Do you like Trivial Pursuit? Is there something appealing about cluttering up your mind with obscure bits of information? More importantly, can you tell a true statement from a bunch of baloney?
If you answered 'yes' to these three questions, then you will probably enjoy Fact. Fact. Bullsh*t!
What's To Like...
Neil Patrick Stewart uses a kewl template to present the trivia : three assertions; two of which are factual, the third of which is bullsh*t. The phony answers are well-crafted. I kept looking for a pattern that would give them away, and didn't find any.
There are seven chapters : Animals, Pop Culture, Food, Dead People ("History"), Science, Sports & Games, and Miscellaneous. Using chapters lends a nice order to the book. I liked it better than just random entries. They were just the right length, as was the book as a whole.
The writing is witty; the author usually adds some more bits of trivia while giving you the answer. And there's a couple pictures to break up the monotony of the text.
Excerpt... (a sample question; spot the BS; answer in comments)
LOL!1. Expressions such as "LOL" (an acronym for "laughing out loud") has (sic) been proven to be beneficial for e-communication: A study at the University of Tasmania found that using Internet shorthand is twice as efficient for both sender and reader.
2. LOL is an airport in Nevada. Lol is a place in France. Lolol is a town in Chile. "Lol" Tolhurst was the first drummer for the English band The Cure.
3. The French equivelent of "LOL" is "MDR." Coincidentally, lol is a real word in both Welsh and Dutch, meaning "nonsense" and "fun," respectively.
I got the book as a limited-time free-download at Amazon. It is now selling for $8.93, and is #4/#5 in various "paid" categories there. It's also available as a paperback for $11.16
Everyone's an Expert...
There are a few typos and errors. The Fact/Bullsh*t answer designations on the Marie Curie question were reversed. And the Thomas Jefferson one was both wrong and spurious. It almost seemed like it was a red herring, but I can't see a purpose for that.
The only suggestion I can make is for the author to list his sources.
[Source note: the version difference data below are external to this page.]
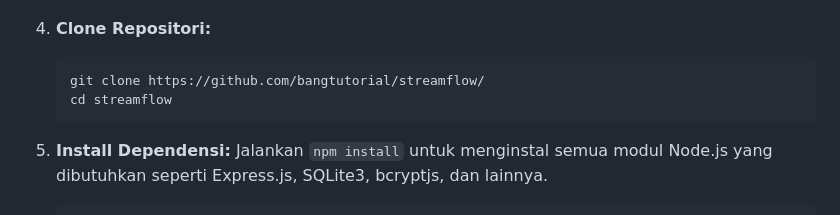
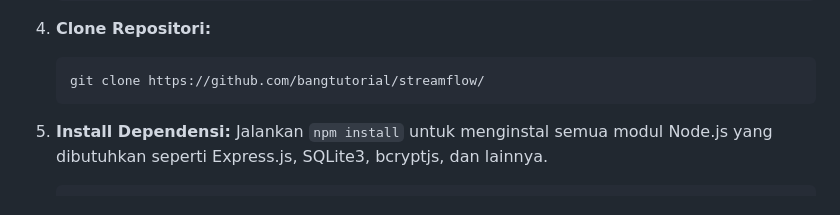
Before and after one commit to wajibdiisi/streamflow, a Markdown page: README.md, the part around the change. Rendered like a GitHub page.

````diff
--- a/README.md
+++ b/README.md
@@ -54,7 +54,6 @@ StreamFlow adalah aplikasi live streaming yang memungkinkan kamu untuk melakukan
 4. **Clone Repositori:**
    ```bash
    git clone https://github.com/bangtutorial/streamflow/
-   cd streamflow
    ```
 
 5. **Install Dependensi:**
````
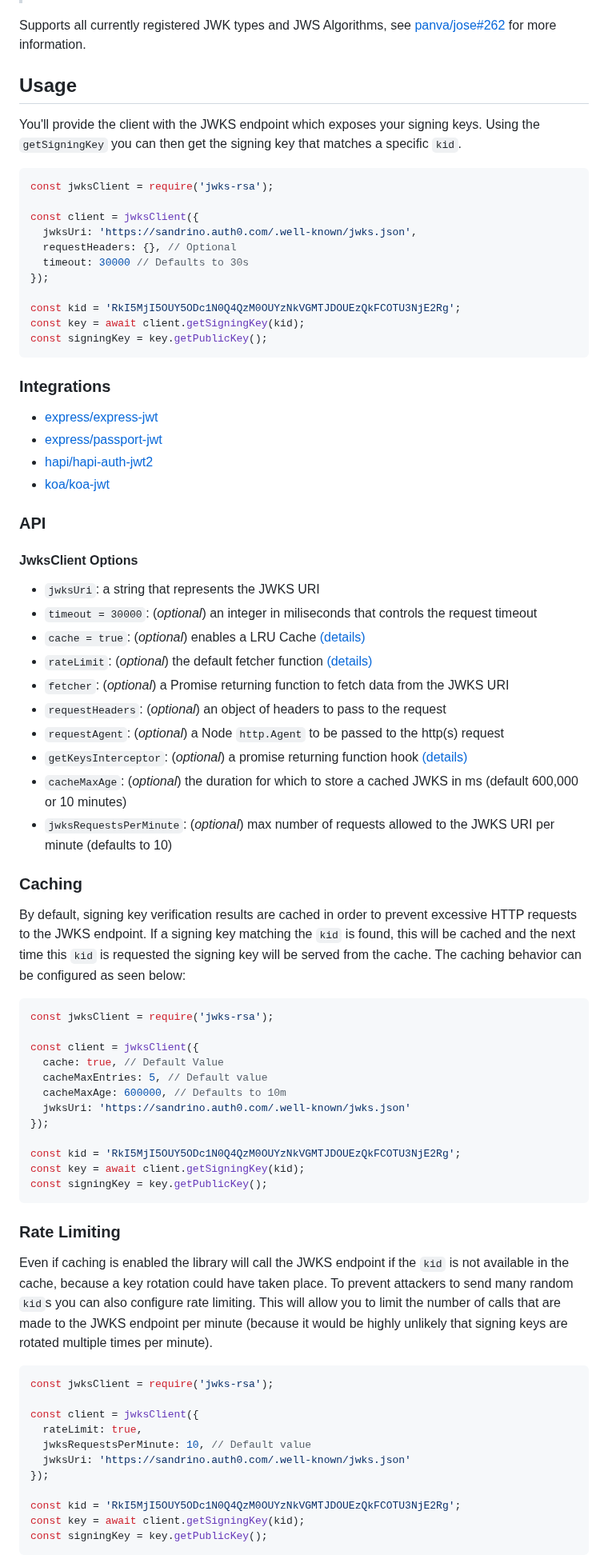
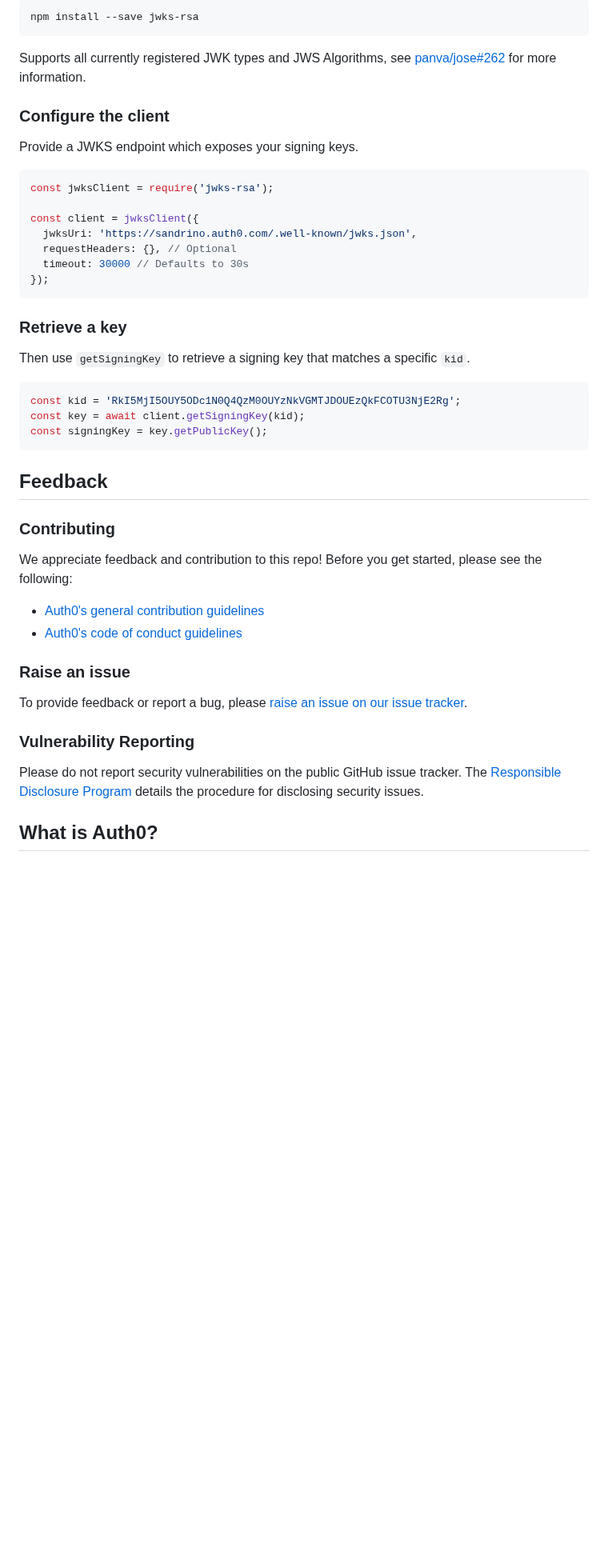
Before and after one commit to auth0/node-jwks-rsa, a Markdown page: README.md, the part around one of its changes. Shown at 80% size. Rendered like a GitHub page; blank space fills up the shorter version.

`````diff
--- a/README.md
+++ b/README.md
@@ -13,11 +19,14 @@ A library to retrieve signing keys from a JWKS (JSON Web Key Set) endpoint.
+````bash
+npm install --save jwks-rsa
+````
 
 Supports all currently registered JWK types and JWS Algorithms, see [panva/jose#262](https://github.com/panva/jose/issues/262) for more information.
 
-## Usage
+### Configure the client
 
-You'll provide the client with the JWKS endpoint which exposes your signing keys. Using the `getSigningKey` you can then get the signing key that matches a specific `kid`.
+Provide a JWKS endpoint which exposes your signing keys.
 
-```js
+````js
 const jwksClient = require('jwks-rsa');
 
 const client = jwksClient({
@@ -25,68 +34,34 @@ const client = jwksClient({
   requestHeaders: {}, // Optional
   timeout: 30000 // Defaults to 30s
 });
+````
 
+### Retrieve a key
+
+Then use `getSigningKey` to retrieve a signing key that matches a specific `kid`.
+
+````js
 const kid = 'RkI5MjI5OUY5ODc1N0Q4QzM0OUYzNkVGMTJDOUEzQkFCOTU3NjE2Rg';
 const key = await client.getSigningKey(kid);
 const signingKey = key.getPublicKey();
-```
+````
 
-### Integrations
+## Feedback
 
- - [express/express-jwt](examples/express-demo)
- - [express/passport-jwt](examples/passport-demo)
- - [hapi/hapi-auth-jwt2](examples/hapi-demo)
- - [koa/koa-jwt](examples/koa-demo)
+### Contributing
 
-### API
+We appreciate feedback and contribution to this repo! Before you get started, please see the following:
 
-#### JwksClient Options
+- [Auth0's general contribution guidelines](https://github.com/auth0/open-source-template/blob/master/GENERAL-CONTRIBUTING.md)
+- [Auth0's code of conduct guidelines](https://github.com/auth0/open-source-template/blob/master/CODE-OF-CONDUCT.md)
 
-- `jwksUri`: a string that represents the JWKS URI
-- `timeout = 30000`: (_optional_) an integer in miliseconds that controls the request timeout
-- `cache = true`: (_optional_) enables a LRU Cache [(details)](#caching)
-- `rateLimit`: (_optional_) the default fetcher function [(details)](#rate-limiting)
-- `fetcher`: (_optional_) a Promise returning function to fetch data from the JWKS URI
-- `requestHeaders`: (_optional_) an object of headers to pass to the request
-- `requestAgent`: (_optional_) a Node `http.Agent` to be passed to the http(s) request
-- `getKeysInterceptor`: (_optional_) a promise returning function hook [(details)](#loading-keys-from-local-file-environment-variable-or-other-externals)
-- `cacheMaxAge`: (_optional_) the duration for which to store a cached JWKS in ms (default 600,000 or 10 minutes)
-- `jwksRequestsPerMinute`: (_optional_) max number of requests allowed to the JWKS URI per minute (defaults to 10)
+### Raise an issue
 
-### Caching
+To provide feedback or report a bug, please [raise an issue on our issue tracker](https://github.com/auth0/auth0-spa-js/issues).
 
-By default, signing key verification results are cached in order to prevent excessive HTTP requests to the JWKS endpoint. If a signing key matching the `kid` is found, this will be cached and the next time this `kid` is requested the signing key will be served from the cache.  The caching behavior can be configured as seen below:
+### Vulnerability Reporting
 
-```js
-const jwksClient = require('jwks-rsa');
+Please do not report security vulnerabilities on the public GitHub issue tracker. The [Responsible Disclosure Program](https://auth0.com/whitehat) details the procedure for disclosing security issues.
 
-const client = jwksClient({
-  cache: true, // Default Value
-  cacheMaxEntries: 5, // Default value
-  cacheMaxAge: 600000, // Defaults to 10m
-  jwksUri: 'https://sandrino.auth0.com/.well-known/jwks.json'
-});
+## What is Auth0?
 
-const kid = 'RkI5MjI5OUY5ODc1N0Q4QzM0OUYzNkVGMTJDOUEzQkFCOTU3NjE2Rg';
-const key = await client.getSigningKey(kid);
-const signingKey = key.getPublicKey();
-```
-
-### Rate Limiting
-
-Even if caching is enabled the library will call the JWKS endpoint if the `kid` is not available in the cache, because a key rotation could have taken place. To prevent attackers to send many random `kid`s you can also configure rate limiting. This will allow you to limit the number of calls that are made to the JWKS endpoint per minute (because it would be highly unlikely that signing keys are rotated multiple times per minute).
-
-```js
-const jwksClient = require('jwks-rsa');
-
-const client = jwksClient({
-  rateLimit: true,
-  jwksRequestsPerMinute: 10, // Default value
-  jwksUri: 'https://sandrino.auth0.com/.well-known/jwks.json'
-});
-
-const kid = 'RkI5MjI5OUY5ODc1N0Q4QzM0OUYzNkVGMTJDOUEzQkFCOTU3NjE2Rg';
-const key = await client.getSigningKey(kid);
-const signingKey = key.getPublicKey();
-```
-
`````
Also changed, not shown: other parts of README.md (+27 -87 lines), EXAMPLES.md (added, +126 -0 lines), auth0_dark_mode.png (added), auth0_light_mode.png (added).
But, instead of at the rear of the book, how about online somewhere? It would be a convenient resource. Most of us, of course, wouldn't use it. But the nit-pickers could have a field day.
8 Stars. Fact. Fact. Bullsh*t! is a fun, light, easy-to-read book. I read it as I would an anthology - a few nibbles at a time. It never got tedious.